Other CJK font families like HAN NOM and Hanazono Mincho provide wider coverage for Unicode CJK Extension blocks than SimSun-18030 or even Simsun (Founder Extended), but they don't support all code points defined in Unicode 5.0.0 either.
84 31 A4 39on page 239 of the 2005 standard, although the standard gives as far as
84 39 FE 39for BMP mapping.
Page 4 ?,GB 18030-2005?:(1)GB 18030-2005?;(2)GB 18030-2005 [A product compliant with the mandatory part of GB 18030 must be able to correctly a) input, output and process all Chinese characters defined in the mandatory set; b) recognize encodings for characters in the mandatory set.]Alt URL

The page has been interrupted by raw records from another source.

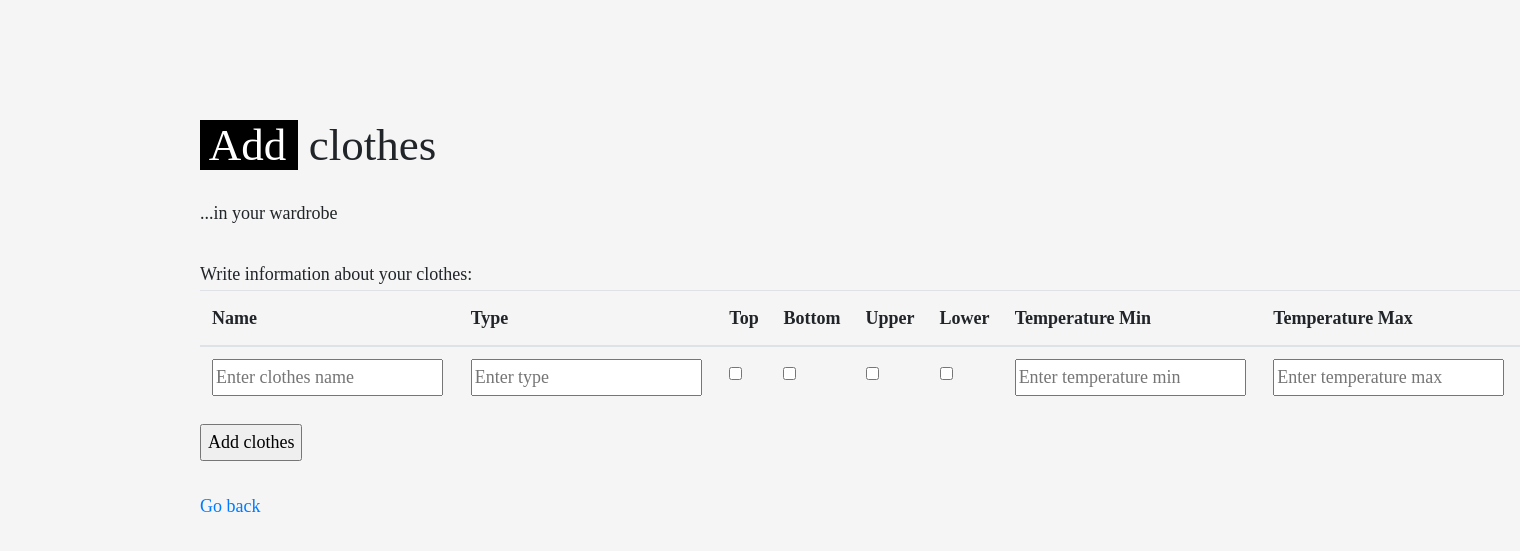
After one commit to Nefariusmag/virtual-wardrobe, a Flask app: page /add_clothes in a window 1520 px wide. The commit adds this page. Shown: the top 551 px of the page. Run offline with Flask 2, Linux system fonts and the light colour scheme; some libraries are stand-ins or nearby versions.

Commit message:
#10 add page for adding clothes (first step)

```diff
--- a/users/models.py
+++ b/users/models.py
@@ -66,6 +66,9 @@ class UsersRepository:
     def get_user(self, username):
         return self.users.get(username)
 
+    def get_id_by_user(self, username):
+        return self.identifier.get(username)
+
     def get_user_by_id(self, userid):
         return self.users_id_dict.get(userid)
 
--- a/wardrobe/app.py
+++ b/wardrobe/app.py
@@ -72,4 +72,23 @@ def create_app():
     def logout():
         logout_user()
         return redirect('/')
+
+    @app.route('/add_clothes', methods=['GET', 'POST'])
+    def add_clothes():
+        if request.method == 'POST':
+            username_id = users_repository.get_user(registeredUser.username)
+            clothes_name = request.form['clothes_name']
+            type = request.form['type']
+            top = request.form['top']
+            bottom = request.form['bottom']
+            upper = request.form['upper']
+            lower = request.form['lower']
+            temp_min = request.form['temp_min']
+            temp_max = request.form['temp_max']
+            print(f'{username_id}, {clothes_name}, {type}, {top}, {bottom}, {upper}, {lower}, {temp_min}, {temp_max}')
+            # new_clothes = Clothes(username_id, clothes_name, type, top, bottom, upper, lower, temp_min, temp_max)
+            return redirect('/add_clothes')
+        else:
+            return render_template('add_clothes.html')
+
     return app
--- /dev/null
+++ b/wardrobe/templates/add_clothes.html
@@ -0,0 +1,76 @@
+<!doctype html>
+<html lang="en">
+<head>
+    <meta charset="utf-8">
+    <meta name="viewport" content="width=device-width, initial-scale=1, shrink-to-fit=no">
+    <link rel="stylesheet" href="https://stackpath.bootstrapcdn.com/bootstrap/4.1.3/css/bootstrap.min.css"
+          integrity="sha384-MCw98/SFnGE8fJT3GXwEOngsV7Zt27NXFoaoApmYm81iuXoPkFOJwJ8ERdknLPMO" crossorigin="anonymous">
+    <title>Registration</title>
+    <style>
+        body {
+            margin-left: 200px;
+            margin-top: 100px;
+            font: 18px Inconsolata;
+            line-height: 1.7;
+            background-color: #F4F5F4;
+            box-sizing: border-box;
+
+        }
+
+        h1 {
+            font: 250% Inconsolata;
+            font-weight: normal;
+        }
+    </style>
+</head>
+
+<body>
+<h1><span style="background-color: black; color: white; white-space: pre; line-height: 2;"> Add </span> clothes </h1>
+...in your wardrobe<br/>
+<br/>
+
+Write information about your clothes:
+<form action="" method="post">
+<table class="table">
+  <thead>
+    <tr>
+      <th scope="col">Name</th>
+      <th scope="col">Type</th>
+      <th scope="col">Top</th>
+      <th scope="col">Bottom</th>
+      <th scope="col">Upper</th>
+      <th scope="col">Lower</th>
+      <th scope="col">Temperature Min</th>
+      <th scope="col">Temperature Max</th>
+    </tr>
+  </thead>
+  <tbody>
+    <tr>
+      <th scope="row"><input type=text name=clothes_name placeholder="Enter clothes name"></th>
+        <!--todo list of types-->
+      <td><input type=text name=type placeholder="Enter type"></td>
+      <td><input type=checkbox name=top placeholder="Enter top"></td>
+      <td><input type=checkbox name=bottom placeholder="Enter bottom"></td>
+      <td><input type=checkbox name=upper placeholder="Enter upper"></td>
+      <td><input type=checkbox name=lower placeholder="Enter lower"></td>
+      <td><input type=number name=temp_min placeholder="Enter temperature min"></td>
+      <td><input type=number name=temp_max placeholder="Enter temperature max"></td>
+    </tr>
+  </tbody>
+</table>
+    <input type=submit value="Add clothes">
+</form>
+<br/>
+<a href="/">Go back</a>
+
+<script src="https://code.jquery.com/jquery-3.3.1.slim.min.js"
+        integrity="sha384-q8i/X+965DzO0rT7abK41JStQIAqVgRVzpbzo5smXKp4YfRvH+8abtTE1Pi6jizo"
+        crossorigin="anonymous"></script>
+<script src="https://cdnjs.cloudflare.com/ajax/libs/popper.js/1.14.3/umd/popper.min.js"
+        integrity="sha384-ZMP7rVo3mIykV+2+9J3UJ46jBk0WLaUAdn689aCwoqbBJiSnjAK/l8WvCWPIPm49"
+        crossorigin="anonymous"></script>
+<script src="https://stackpath.bootstrapcdn.com/bootstrap/4.1.3/js/bootstrap.min.js"
+        integrity="sha384-ChfqqxuZUCnJSK3+MXmPNIyE6ZbWh2IMqE241rYiqJxyMiZ6OW/JmZQ5stwEULTy"
+        crossorigin="anonymous"></script>
+</body>
+</html>
--- a/wardrobe/templates/index.html
+++ b/wardrobe/templates/index.html
@@ -52,9 +52,7 @@
     </div>
     <div class="column_central">
         <h1>Our <span style="background-color: black; color: white; white-space: pre"> advice </span></h1>
-        -<br/>
-        -<br/>
-        -
+        <a href="/add_clothes">Add clothes</a>
     </div>
 </div>
 
```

Besides, supporting PUA code points in the context of the Noto CJK and Source Han fonts is a total non-starter, mainly because they are Pan-CJK typefaces, and PUA usage is extremely dangerous in such contexts.[...] One of my friends at CESI shared with me the text from the final draft a few days ago. This confirmed that the PUA requirement for the 24 characters is being lifted.